Please report every line from the material that contains the word "theme".

MATERIAL SUPPLIED |

□ □ □ □

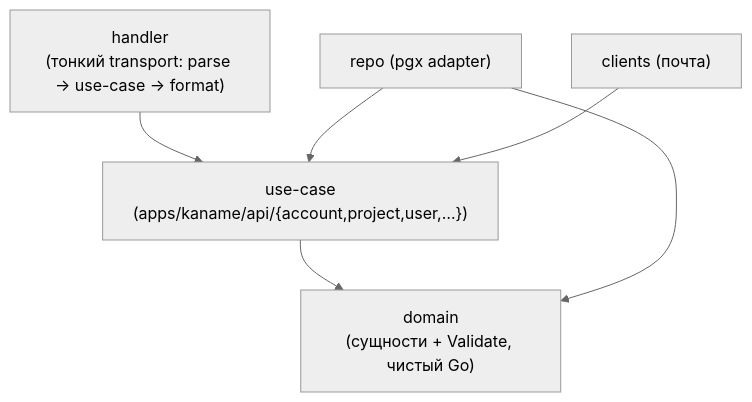
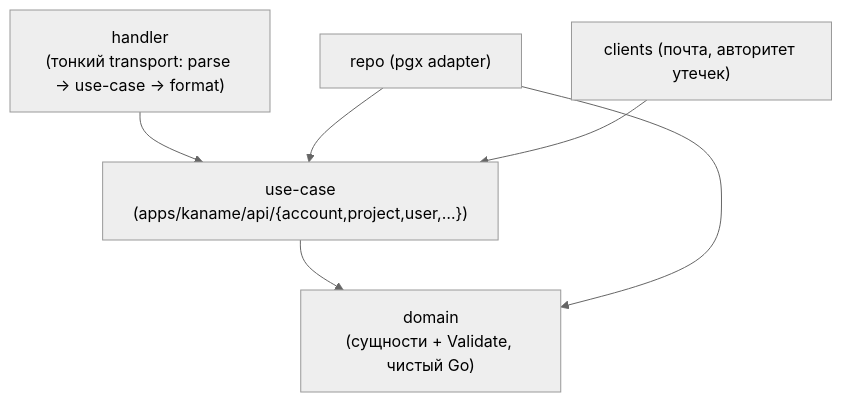
One commit to PRO-Robotech/kaname changed the first of 2 diagrams in docs/content/architecture/overview.mdx. Above: the diagram before and after it, drawn with Mermaid (neutral theme). The commit also changed other lines of this file and 1 other file, not shown here.

First line of the commit message:
#804 docs: исходящие рёбра службы — Postgres, почтовый узел и авторитет утечек

````diff
--- a/docs/content/architecture/overview.mdx
+++ b/docs/content/architecture/overview.mdx
@@ -21,8 +21,8 @@
 ```mermaid
 flowchart TD
   handler["handler<br/>(тонкий transport: parse → use-case → format)"] --> uc["use-case<br/>(apps/kaname/api/{account,project,user,…})"]
   repo["repo (pgx adapter)"] --> uc
-  clients["clients (почта)"] --> uc
+  clients["clients (почта, авторитет утечек)"] --> uc
   uc --> domain["domain<br/>(сущности + Validate, чистый Go)"]
   repo --> domain
 ```
````
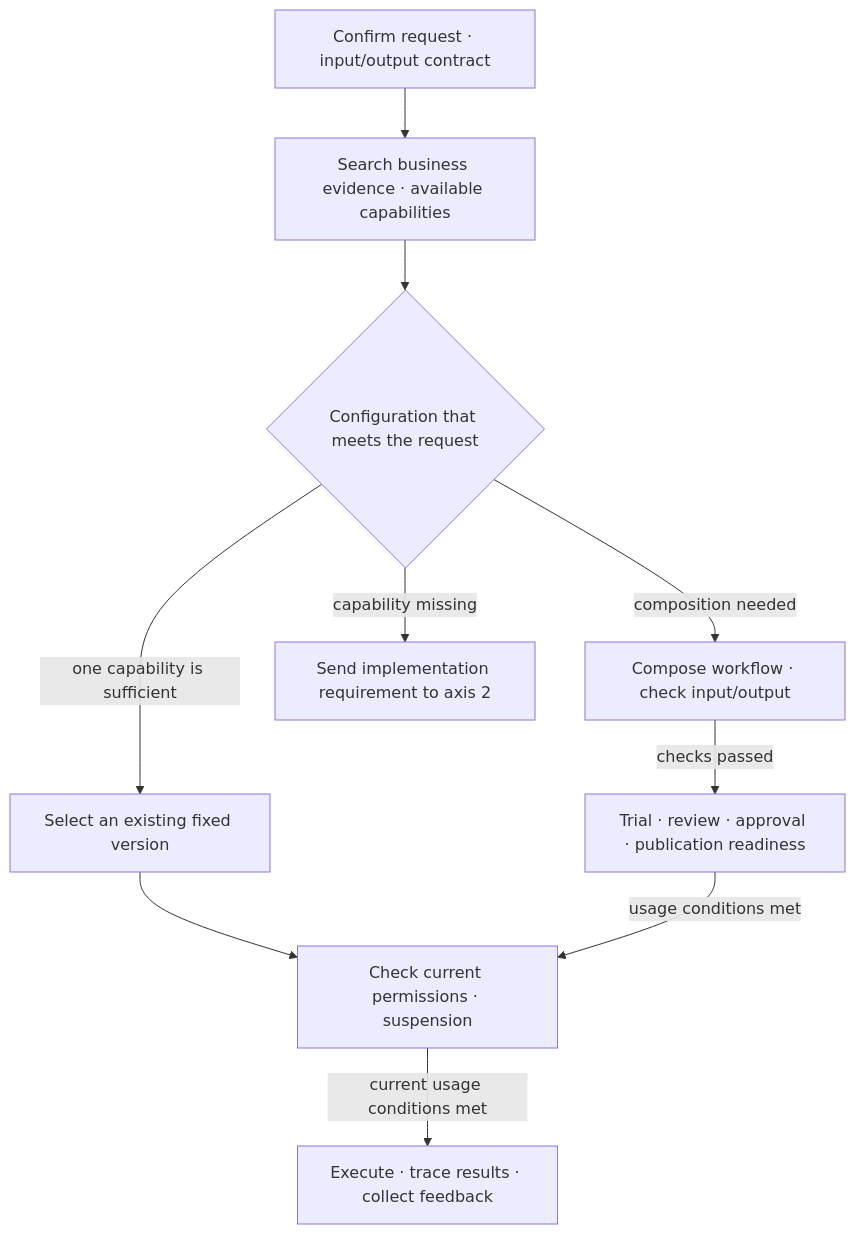
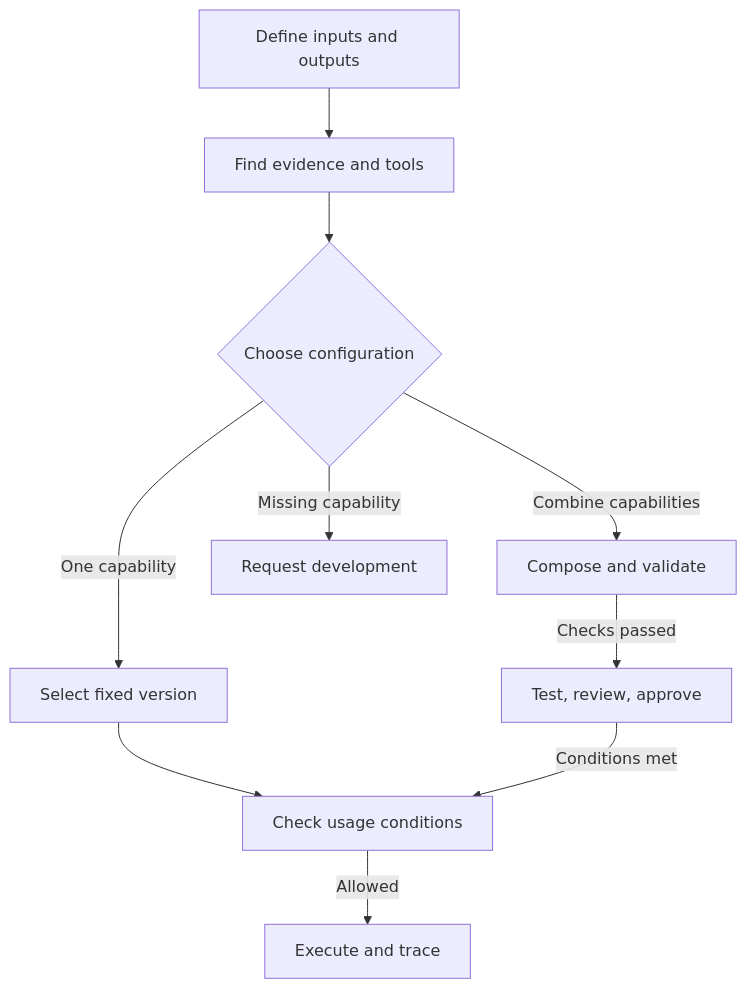
The fifth of 9 diagrams in _en/2026-11-05-enterprise-wide-ax-essentials.md (haandol/haandol.github.com), drawn with Mermaid before and after one commit. The commit also changed other lines of this file and 1 other file, not shown here.

Commit message:
docs: connect DDD knowledge and execution review loops

````diff
--- a/_en/2026-11-05-enterprise-wide-ax-essentials.md
+++ b/_en/2026-11-05-enterprise-wide-ax-essentials.md
@@ -236,12 +236,12 @@
 ```mermaid
 flowchart TB
-  I["Confirm request · input/output contract"] --> S["Search business evidence · available capabilities"]
-  S --> D{"Configuration that meets the request"}
-  D -->|"one capability is sufficient"| A["Select an existing fixed version"]
-  D -->|"composition needed"| W["Compose workflow · check input/output"]
-  D -->|"capability missing"| N["Send implementation requirement to axis 2"]
-  W -->|"checks passed"| T["Trial · review · approval · publication readiness"]
-  A --> R["Check current permissions · suspension"]
-  T -->|"usage conditions met"| R
-  R -->|"current usage conditions met"| O["Execute · trace results · collect feedback"]
+  I["Define inputs and outputs"] --> S["Find evidence and tools"]
+  S --> D{"Choose configuration"}
+  D -->|"One capability"| A["Select fixed version"]
+  D -->|"Combine capabilities"| W["Compose and validate"]
+  D -->|"Missing capability"| N["Request development"]
+  W -->|"Checks passed"| T["Test, review, approve"]
+  A --> R["Check usage conditions"]
+  T -->|"Conditions met"| R
+  R -->|"Allowed"| O["Execute and trace"]
 ```
````
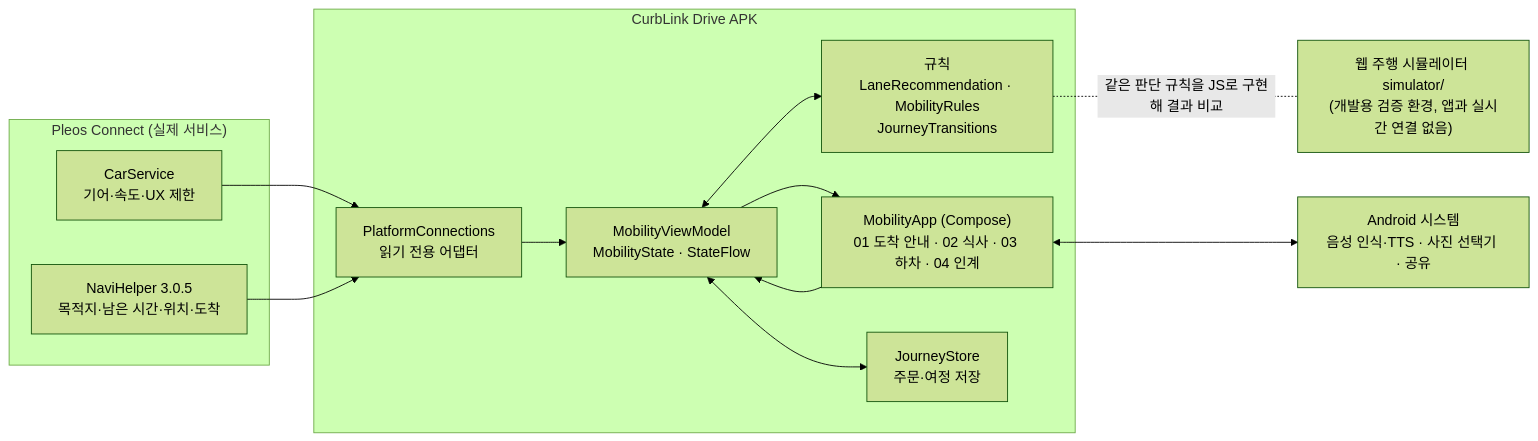
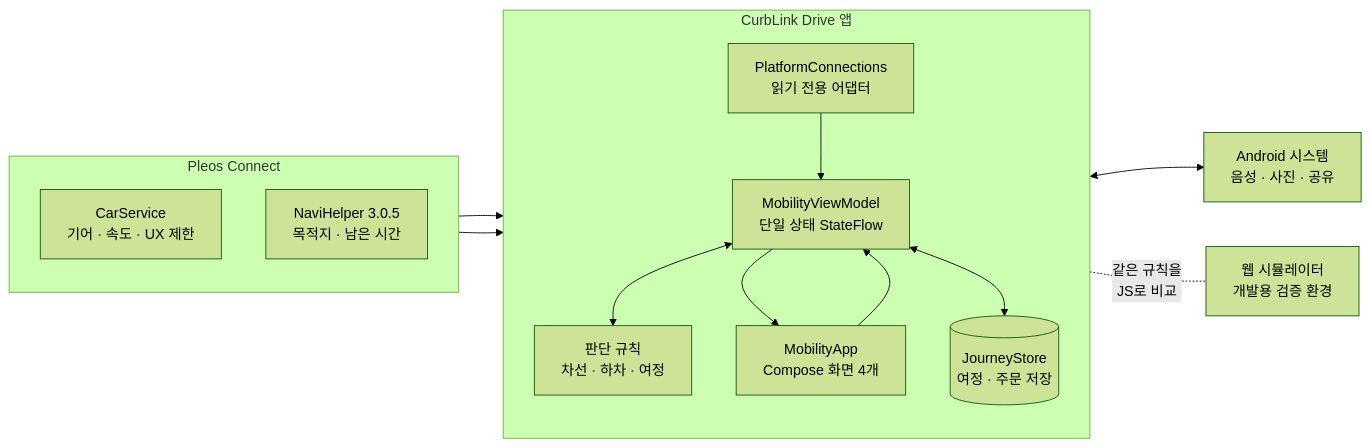
Before and after one commit to leechanghwanspace/Pleos-CurbLink: the first of 2 diagrams in docs/ARCHITECTURE.md, drawn with Mermaid (forest theme). The commit also changed other lines of this file and 1 other file, not shown here.

Commit message:
update: README·구조 문서 다이어그램 레이아웃 정리
- 라벨 줄바꿈 깨짐 수정, 큰 다이어그램을 나눠 가독성 개선
- 제목 앞 보이지 않는 문자(BOM) 제거

````diff
--- a/docs/ARCHITECTURE.md
+++ b/docs/ARCHITECTURE.md
@@ -7,25 +7,27 @@
 ```mermaid
 flowchart LR
-  subgraph Pleos["Pleos Connect (실제 서비스)"]
-    CS["CarService<br/>기어·속도·UX 제한"]
-    NV["NaviHelper 3.0.5<br/>목적지·남은 시간·위치·도착"]
+  subgraph Pleos["Pleos Connect"]
+    direction TB
+    CS["CarService<br/>기어 · 속도 · UX 제한"]
+    NV["NaviHelper 3.0.5<br/>목적지 · 남은 시간"]
   end
-  subgraph App["CurbLink Drive APK"]
+  subgraph App["CurbLink Drive 앱"]
+    direction TB
     PC["PlatformConnections<br/>읽기 전용 어댑터"]
-    VM["MobilityViewModel<br/>MobilityState · StateFlow"]
-    R["규칙<br/>LaneRecommendation · MobilityRules<br/>JourneyTransitions"]
-    UI["MobilityApp (Compose)<br/>01 도착 안내 · 02 식사 · 03 하차 · 04 인계"]
-    ST["JourneyStore<br/>주문·여정 저장"]
+    VM["MobilityViewModel<br/>단일 상태 StateFlow"]
+    R["판단 규칙<br/>차선 · 하차 · 여정"]
+    UI["MobilityApp<br/>Compose 화면 4개"]
+    ST[("JourneyStore<br/>여정 · 주문 저장")]
   end
-  SYS["Android 시스템<br/>음성 인식·TTS · 사진 선택기 · 공유"]
-  SIM["웹 주행 시뮬레이터 simulator/<br/>(개발용 검증 환경, 앱과 실시간 연결 없음)"]
+  SYS["Android 시스템<br/>음성 · 사진 · 공유"]
+  SIM["웹 시뮬레이터<br/>개발용 검증 환경"]
   CS --> PC
   NV --> PC
   PC --> VM
   VM <--> R
   VM --> UI
   UI --> VM
   VM <--> ST
   UI <--> SYS
-  R -. 같은 판단 규칙을 JS로 구현해 결과 비교 .- SIM
+  R -. "같은 규칙을<br/>JS로 비교" .- SIM
 ```
````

□ □ □ □

SOLUTION FOR THIS EXERCISE |
One commit to PRO-Robotech/kaname changed the first of 2 diagrams in docs/content/architecture/overview.mdx. Above: the diagram before and after it, drawn with Mermaid (neutral theme). The commit also changed other lines of this file and 1 other file, not shown here.
Before and after one commit to leechanghwanspace/Pleos-CurbLink: the first of 2 diagrams in docs/ARCHITECTURE.md, drawn with Mermaid (forest theme). The commit also changed other lines of this file and 1 other file, not shown here.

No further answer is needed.